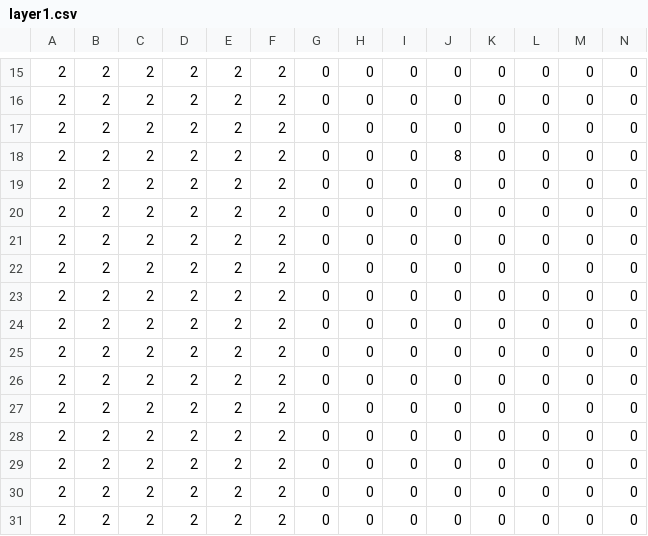
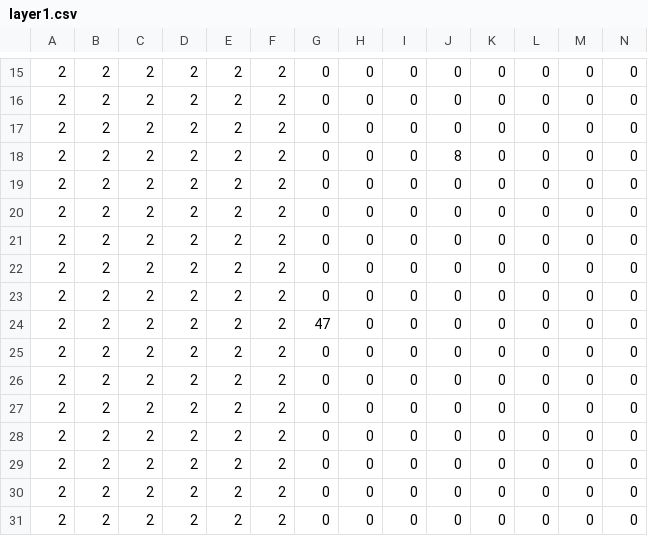
Before and after one commit to PandD-Aizu/Minge2022_Summer_team4, a CSV file: Minge2022Summer/App/maps/stage1/layer1.csv, drawn as a sheet; only a part is shown, gaps mark what is left out; removed rows and columns are numbered as before the commit, all else as after; rows hold the shown columns only; the diff names each change by its address in the sheet, - before the commit and + after, or states it on an @@ line.

```diff
--- a/Minge2022Summer/App/maps/stage1/layer1.csv
+++ b/Minge2022Summer/App/maps/stage1/layer1.csv
+row 21: 2 | 2 | 2 | 2 | 2 | 2 | 0 | 0 | 0 | 0 | 0 | 0 | 0 | 0
-G24: 0
+G24: 47
-row 24: 2 | 2 | 2 | 2 | 2 | 2 | 0 | 0 | 0 | 0 | 0 | 0 | 0 | 0
```
Also changed, not shown: 10 other files.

▶ **INSTRUCTIONS FOR THE TASK**
Write out each line above that contains the word "shown".

▶ **ANSWER FOR THIS EXERCISE**
Before and after one commit to PandD-Aizu/Minge2022_Summer_team4, a CSV file: Minge2022Summer/App/maps/stage1/layer1.csv, drawn as a sheet; only a part is shown, gaps mark what is left out; removed rows and columns are numbered as before the commit, all else as after; rows hold the shown columns only; the diff names each change by its address in the sheet, - before the commit and + after, or states it on an @@ line.
Also changed, not shown: 10 other files.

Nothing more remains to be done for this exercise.